What you are asked to do: Lines of the listing that contain "Resultado" need to be copied.
*** Material for this exercise Section Begins ***
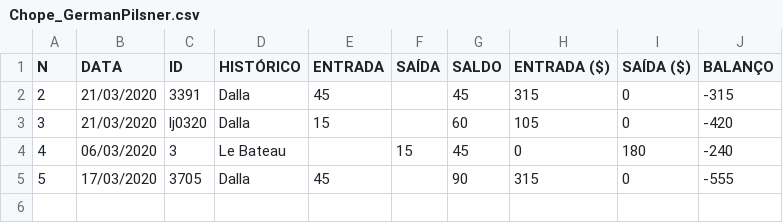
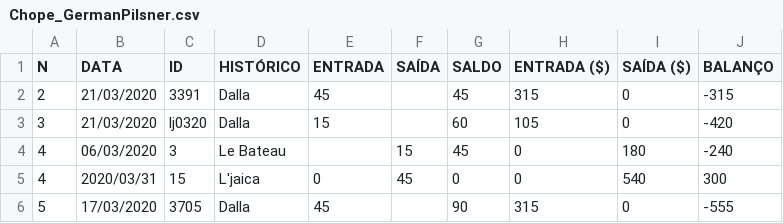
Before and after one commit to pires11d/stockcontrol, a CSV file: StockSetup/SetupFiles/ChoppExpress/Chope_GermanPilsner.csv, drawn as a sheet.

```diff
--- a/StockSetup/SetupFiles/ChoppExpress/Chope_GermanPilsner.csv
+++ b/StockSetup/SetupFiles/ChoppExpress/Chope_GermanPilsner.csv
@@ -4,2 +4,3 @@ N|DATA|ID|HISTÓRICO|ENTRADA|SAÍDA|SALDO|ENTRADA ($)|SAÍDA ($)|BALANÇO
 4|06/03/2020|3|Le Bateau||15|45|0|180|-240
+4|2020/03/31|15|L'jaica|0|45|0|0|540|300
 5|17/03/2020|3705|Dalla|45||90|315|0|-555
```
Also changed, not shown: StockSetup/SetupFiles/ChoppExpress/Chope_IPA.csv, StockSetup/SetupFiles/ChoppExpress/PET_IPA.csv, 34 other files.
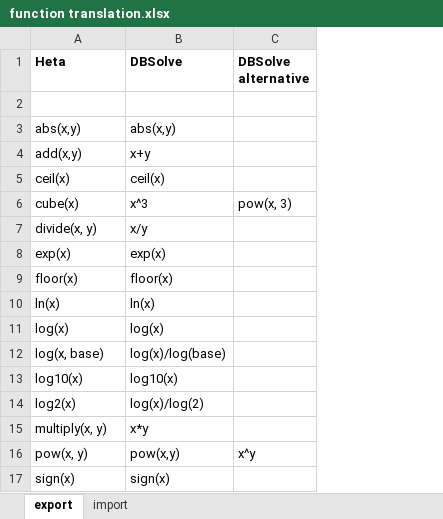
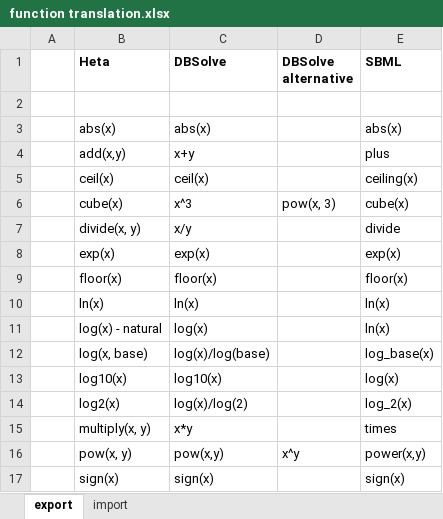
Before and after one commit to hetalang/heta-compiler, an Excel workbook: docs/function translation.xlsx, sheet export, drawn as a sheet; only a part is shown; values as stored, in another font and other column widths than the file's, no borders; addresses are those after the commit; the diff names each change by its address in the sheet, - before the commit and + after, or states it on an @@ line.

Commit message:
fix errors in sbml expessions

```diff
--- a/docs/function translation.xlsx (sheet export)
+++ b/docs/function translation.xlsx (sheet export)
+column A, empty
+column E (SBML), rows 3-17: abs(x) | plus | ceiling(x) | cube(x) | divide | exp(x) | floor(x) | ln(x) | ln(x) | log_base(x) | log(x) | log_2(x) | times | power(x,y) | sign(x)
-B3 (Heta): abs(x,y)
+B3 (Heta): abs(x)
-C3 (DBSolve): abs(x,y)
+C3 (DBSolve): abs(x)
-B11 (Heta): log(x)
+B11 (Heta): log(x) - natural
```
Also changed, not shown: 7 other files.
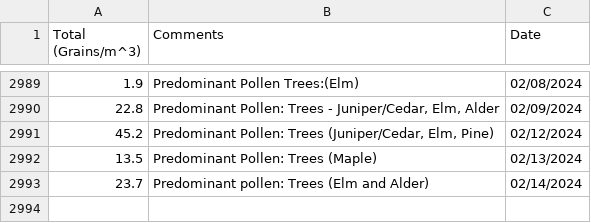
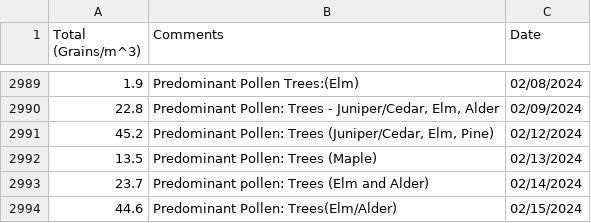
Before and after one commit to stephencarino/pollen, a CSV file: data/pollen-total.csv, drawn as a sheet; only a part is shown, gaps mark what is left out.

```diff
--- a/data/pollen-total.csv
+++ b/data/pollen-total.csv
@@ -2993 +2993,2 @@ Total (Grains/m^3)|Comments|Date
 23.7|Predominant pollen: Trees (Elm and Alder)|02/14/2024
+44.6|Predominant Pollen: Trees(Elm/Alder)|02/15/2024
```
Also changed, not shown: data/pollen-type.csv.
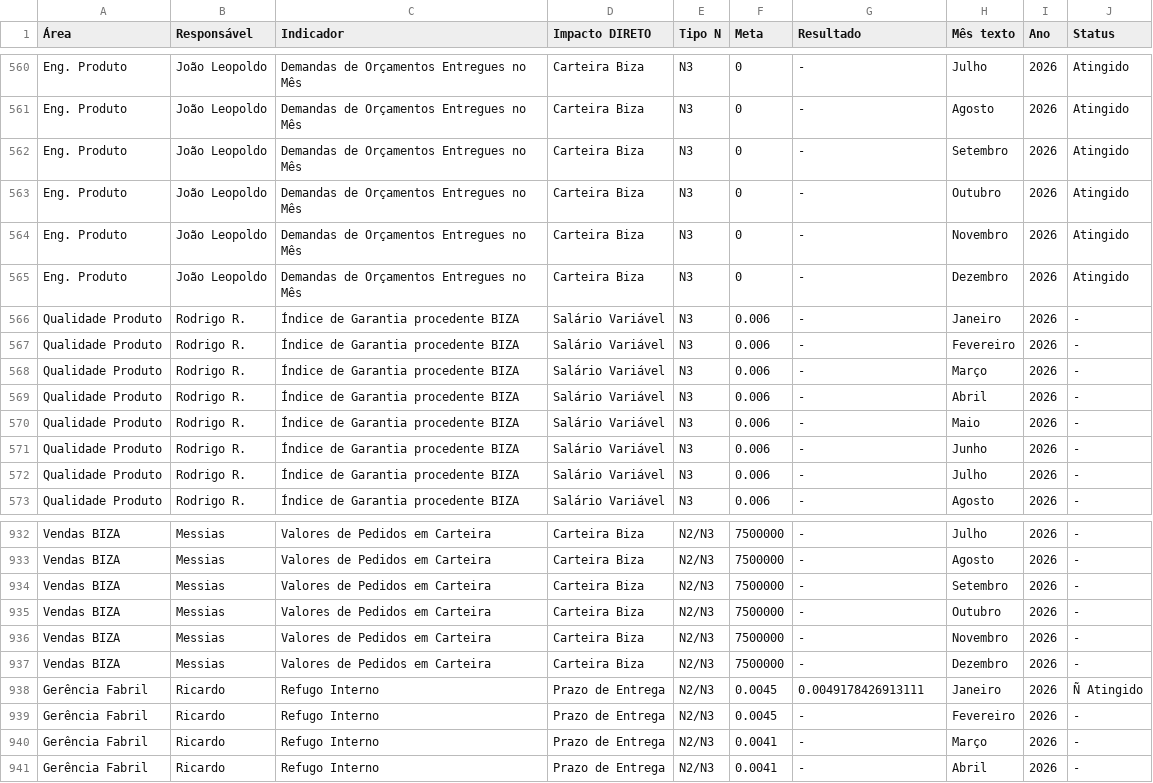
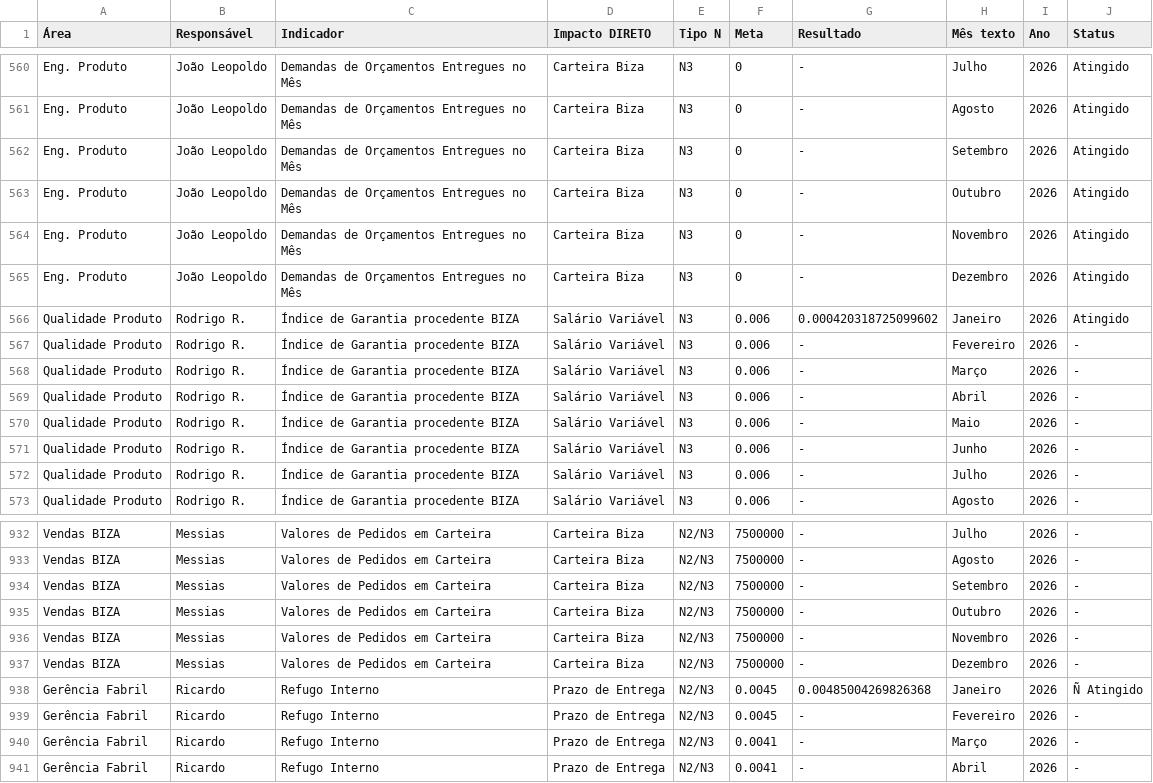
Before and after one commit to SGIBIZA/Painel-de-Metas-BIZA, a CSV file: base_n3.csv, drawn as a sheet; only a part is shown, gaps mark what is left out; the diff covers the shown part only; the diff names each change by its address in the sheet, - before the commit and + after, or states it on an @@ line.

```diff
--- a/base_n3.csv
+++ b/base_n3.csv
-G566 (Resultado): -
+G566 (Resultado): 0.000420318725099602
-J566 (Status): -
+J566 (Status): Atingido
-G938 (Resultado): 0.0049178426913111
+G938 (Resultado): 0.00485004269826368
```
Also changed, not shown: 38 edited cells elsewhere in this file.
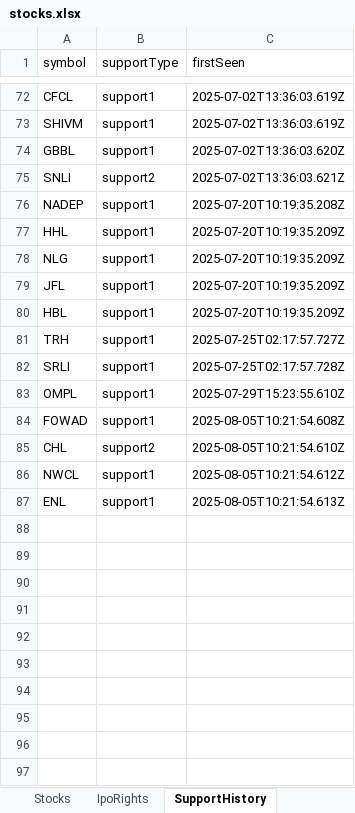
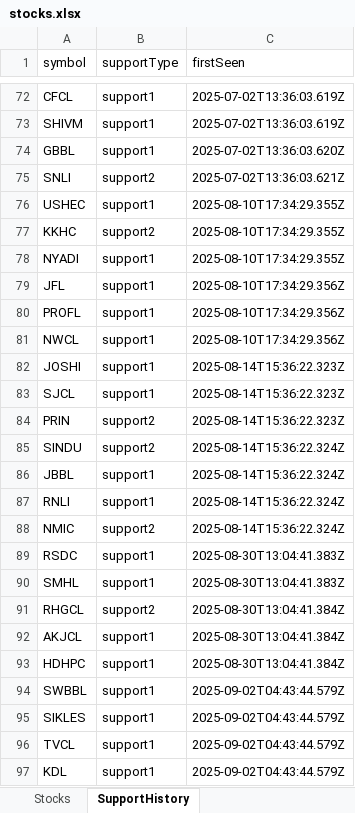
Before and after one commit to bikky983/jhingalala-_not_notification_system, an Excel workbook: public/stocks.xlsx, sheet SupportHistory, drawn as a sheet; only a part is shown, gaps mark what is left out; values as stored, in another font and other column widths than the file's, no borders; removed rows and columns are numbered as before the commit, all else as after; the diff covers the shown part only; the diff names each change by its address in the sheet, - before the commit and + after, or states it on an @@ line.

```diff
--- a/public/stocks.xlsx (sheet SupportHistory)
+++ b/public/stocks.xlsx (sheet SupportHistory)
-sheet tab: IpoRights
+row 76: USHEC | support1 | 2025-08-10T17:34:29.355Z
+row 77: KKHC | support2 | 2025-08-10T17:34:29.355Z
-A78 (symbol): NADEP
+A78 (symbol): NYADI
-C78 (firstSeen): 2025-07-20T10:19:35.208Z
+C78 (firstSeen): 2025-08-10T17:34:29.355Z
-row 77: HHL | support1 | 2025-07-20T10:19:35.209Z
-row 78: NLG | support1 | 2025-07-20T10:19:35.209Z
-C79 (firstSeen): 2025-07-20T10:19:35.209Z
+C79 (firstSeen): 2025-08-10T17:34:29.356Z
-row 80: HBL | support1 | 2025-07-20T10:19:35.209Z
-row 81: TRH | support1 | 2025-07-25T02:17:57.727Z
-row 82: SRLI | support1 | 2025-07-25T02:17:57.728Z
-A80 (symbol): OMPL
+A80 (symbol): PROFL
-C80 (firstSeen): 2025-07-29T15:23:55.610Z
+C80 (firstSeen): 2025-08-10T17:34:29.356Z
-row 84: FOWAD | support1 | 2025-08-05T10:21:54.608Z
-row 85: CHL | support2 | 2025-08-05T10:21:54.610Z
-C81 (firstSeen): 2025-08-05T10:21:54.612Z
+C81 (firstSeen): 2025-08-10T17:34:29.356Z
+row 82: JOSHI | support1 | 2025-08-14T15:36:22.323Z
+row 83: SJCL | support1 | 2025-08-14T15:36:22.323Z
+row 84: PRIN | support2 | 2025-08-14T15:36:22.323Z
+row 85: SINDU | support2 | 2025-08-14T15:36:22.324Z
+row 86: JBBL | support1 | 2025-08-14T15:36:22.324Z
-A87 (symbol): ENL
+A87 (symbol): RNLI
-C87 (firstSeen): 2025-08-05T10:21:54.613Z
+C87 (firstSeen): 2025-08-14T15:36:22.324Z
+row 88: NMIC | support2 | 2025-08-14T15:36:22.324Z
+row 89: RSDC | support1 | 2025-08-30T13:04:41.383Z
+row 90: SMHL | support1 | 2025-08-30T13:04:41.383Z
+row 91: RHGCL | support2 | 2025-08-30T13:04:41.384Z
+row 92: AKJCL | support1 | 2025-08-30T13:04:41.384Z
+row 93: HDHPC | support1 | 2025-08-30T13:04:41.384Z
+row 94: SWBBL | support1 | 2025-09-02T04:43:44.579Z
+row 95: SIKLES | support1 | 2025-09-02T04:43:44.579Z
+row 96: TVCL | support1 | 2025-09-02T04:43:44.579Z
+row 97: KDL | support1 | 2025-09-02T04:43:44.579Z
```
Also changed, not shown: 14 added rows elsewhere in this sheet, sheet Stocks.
*** Material for this exercise Section Ends ***
Result of the exercise:
-G566 (Resultado): -
+G566 (Resultado): 0.000420318725099602
-G938 (Resultado): 0.0049178426913111
+G938 (Resultado): 0.00485004269826368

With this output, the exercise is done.